The records Start Marker
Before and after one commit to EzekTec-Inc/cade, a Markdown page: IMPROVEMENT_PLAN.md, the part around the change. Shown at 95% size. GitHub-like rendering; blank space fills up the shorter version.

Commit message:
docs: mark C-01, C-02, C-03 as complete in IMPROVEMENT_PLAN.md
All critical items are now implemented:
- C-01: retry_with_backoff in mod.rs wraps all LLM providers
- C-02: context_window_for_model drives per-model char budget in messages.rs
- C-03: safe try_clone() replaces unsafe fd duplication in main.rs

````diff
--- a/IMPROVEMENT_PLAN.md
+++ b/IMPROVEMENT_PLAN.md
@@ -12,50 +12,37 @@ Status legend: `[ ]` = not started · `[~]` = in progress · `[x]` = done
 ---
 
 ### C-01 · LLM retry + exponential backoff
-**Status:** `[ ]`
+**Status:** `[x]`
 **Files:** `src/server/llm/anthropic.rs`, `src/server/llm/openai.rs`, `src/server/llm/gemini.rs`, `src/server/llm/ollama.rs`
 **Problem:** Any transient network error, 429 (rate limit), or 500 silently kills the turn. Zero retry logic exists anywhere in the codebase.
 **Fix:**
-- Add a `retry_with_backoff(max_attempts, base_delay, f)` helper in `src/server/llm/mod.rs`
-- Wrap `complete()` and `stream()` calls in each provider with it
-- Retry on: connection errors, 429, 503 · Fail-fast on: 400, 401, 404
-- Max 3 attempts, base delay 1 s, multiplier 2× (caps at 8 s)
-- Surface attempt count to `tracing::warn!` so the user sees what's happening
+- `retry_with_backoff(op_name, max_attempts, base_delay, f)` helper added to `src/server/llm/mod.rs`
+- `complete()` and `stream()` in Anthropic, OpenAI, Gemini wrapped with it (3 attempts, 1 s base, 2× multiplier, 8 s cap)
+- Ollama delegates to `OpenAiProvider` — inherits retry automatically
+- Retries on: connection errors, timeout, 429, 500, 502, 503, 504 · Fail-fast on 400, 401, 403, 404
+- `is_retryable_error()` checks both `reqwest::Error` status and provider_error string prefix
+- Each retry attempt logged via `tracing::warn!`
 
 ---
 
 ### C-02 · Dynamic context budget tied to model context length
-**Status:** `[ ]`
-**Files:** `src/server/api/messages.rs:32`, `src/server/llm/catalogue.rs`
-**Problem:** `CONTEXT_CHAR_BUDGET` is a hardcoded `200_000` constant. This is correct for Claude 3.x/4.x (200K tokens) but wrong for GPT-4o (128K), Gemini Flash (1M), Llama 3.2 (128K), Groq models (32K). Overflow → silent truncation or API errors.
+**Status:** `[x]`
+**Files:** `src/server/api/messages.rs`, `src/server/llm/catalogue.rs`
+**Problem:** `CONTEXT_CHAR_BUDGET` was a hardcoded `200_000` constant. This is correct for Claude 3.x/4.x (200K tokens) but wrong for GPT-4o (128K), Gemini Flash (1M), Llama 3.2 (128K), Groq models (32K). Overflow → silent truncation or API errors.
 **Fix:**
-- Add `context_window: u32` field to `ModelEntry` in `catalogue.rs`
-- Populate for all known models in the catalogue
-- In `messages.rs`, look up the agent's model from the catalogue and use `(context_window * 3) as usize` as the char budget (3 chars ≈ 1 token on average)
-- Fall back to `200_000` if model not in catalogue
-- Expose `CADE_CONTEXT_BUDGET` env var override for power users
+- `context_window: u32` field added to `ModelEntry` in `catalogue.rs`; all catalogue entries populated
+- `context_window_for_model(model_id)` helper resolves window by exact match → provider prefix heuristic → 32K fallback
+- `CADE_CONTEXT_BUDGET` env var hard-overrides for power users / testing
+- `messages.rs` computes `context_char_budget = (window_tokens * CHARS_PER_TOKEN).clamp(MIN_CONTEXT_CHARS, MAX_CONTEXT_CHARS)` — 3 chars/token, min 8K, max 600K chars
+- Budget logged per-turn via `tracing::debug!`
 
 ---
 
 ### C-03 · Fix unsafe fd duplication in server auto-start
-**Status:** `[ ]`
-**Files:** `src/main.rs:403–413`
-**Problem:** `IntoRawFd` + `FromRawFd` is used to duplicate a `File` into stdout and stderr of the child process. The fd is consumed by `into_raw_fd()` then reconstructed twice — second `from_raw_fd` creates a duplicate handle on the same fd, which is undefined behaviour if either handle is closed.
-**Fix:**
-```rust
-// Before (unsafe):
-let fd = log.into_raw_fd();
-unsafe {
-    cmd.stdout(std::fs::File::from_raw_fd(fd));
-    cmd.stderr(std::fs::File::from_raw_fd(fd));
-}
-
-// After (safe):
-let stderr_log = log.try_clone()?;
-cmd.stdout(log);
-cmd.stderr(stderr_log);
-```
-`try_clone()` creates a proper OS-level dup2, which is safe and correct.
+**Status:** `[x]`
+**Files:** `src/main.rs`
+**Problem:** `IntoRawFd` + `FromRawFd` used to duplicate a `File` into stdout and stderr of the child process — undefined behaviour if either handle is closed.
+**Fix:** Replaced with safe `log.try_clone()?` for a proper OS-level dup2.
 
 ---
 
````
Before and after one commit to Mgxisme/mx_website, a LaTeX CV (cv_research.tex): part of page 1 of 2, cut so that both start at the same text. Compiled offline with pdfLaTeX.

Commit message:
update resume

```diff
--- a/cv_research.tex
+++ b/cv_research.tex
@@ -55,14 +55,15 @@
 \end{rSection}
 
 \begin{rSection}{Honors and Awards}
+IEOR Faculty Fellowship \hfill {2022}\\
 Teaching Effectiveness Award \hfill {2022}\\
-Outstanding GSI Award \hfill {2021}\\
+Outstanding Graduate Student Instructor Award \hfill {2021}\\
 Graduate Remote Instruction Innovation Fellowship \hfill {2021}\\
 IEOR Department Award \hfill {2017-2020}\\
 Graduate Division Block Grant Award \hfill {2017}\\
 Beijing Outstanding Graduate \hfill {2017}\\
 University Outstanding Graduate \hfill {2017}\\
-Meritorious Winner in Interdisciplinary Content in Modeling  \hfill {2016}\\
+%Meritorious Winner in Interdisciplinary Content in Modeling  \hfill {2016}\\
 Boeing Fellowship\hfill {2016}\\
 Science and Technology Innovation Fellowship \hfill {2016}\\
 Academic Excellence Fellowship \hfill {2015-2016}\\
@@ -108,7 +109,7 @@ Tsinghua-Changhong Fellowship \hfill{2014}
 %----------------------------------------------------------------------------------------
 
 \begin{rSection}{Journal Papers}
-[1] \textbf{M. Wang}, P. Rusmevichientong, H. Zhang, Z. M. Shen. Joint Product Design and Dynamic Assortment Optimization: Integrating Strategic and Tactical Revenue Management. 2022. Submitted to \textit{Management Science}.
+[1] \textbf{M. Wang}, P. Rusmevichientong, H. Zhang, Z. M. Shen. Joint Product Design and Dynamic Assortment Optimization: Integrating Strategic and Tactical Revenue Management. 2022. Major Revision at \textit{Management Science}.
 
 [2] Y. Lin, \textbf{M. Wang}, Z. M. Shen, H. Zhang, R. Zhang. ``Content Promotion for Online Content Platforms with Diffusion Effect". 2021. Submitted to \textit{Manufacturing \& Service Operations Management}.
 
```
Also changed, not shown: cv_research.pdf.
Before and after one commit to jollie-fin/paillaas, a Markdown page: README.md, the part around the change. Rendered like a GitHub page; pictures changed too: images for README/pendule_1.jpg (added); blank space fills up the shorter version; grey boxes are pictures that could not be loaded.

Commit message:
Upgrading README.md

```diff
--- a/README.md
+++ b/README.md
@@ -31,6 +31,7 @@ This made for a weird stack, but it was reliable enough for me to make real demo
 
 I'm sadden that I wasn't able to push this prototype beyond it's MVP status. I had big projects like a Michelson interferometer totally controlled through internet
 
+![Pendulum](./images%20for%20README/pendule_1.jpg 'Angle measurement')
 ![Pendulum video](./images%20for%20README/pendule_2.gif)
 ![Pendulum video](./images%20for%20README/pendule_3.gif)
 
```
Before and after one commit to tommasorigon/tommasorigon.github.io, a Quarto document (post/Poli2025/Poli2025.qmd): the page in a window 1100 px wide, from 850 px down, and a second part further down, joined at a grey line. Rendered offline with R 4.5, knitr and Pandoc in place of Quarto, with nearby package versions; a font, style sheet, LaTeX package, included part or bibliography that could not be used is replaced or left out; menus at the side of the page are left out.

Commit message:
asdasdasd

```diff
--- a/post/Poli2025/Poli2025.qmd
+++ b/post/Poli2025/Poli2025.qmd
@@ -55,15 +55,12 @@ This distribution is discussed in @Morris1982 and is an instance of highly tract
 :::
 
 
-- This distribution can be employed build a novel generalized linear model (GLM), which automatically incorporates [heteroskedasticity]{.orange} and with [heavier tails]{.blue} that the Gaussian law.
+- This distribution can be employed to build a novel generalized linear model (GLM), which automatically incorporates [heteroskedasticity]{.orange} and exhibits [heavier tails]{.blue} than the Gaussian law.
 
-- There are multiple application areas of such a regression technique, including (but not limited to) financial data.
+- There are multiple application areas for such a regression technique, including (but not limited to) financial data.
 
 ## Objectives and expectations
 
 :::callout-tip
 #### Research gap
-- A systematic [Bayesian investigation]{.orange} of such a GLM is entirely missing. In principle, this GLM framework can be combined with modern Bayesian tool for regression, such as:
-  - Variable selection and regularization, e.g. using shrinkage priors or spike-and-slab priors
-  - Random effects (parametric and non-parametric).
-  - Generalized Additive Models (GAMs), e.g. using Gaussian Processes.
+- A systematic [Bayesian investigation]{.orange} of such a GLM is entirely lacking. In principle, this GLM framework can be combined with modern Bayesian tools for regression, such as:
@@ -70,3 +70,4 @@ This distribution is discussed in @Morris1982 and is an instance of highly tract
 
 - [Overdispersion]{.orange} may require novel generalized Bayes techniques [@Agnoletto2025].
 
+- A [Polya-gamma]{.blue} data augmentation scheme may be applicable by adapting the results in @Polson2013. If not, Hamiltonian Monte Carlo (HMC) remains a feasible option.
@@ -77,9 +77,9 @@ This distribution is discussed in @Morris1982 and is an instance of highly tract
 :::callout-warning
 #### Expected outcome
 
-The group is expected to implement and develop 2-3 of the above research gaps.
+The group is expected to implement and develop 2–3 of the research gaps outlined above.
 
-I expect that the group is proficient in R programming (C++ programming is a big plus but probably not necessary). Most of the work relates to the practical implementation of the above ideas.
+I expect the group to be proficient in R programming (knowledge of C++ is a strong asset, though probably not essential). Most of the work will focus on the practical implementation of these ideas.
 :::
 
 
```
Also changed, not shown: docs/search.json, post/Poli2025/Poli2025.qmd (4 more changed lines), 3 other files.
The records End Marker
> **Exercise brief**: Make a copy of each line in the records that has the word "users".

> **Response**:
-- Expose `CADE_CONTEXT_BUDGET` env var override for power users
+- `CADE_CONTEXT_BUDGET` env var hard-overrides for power users / testing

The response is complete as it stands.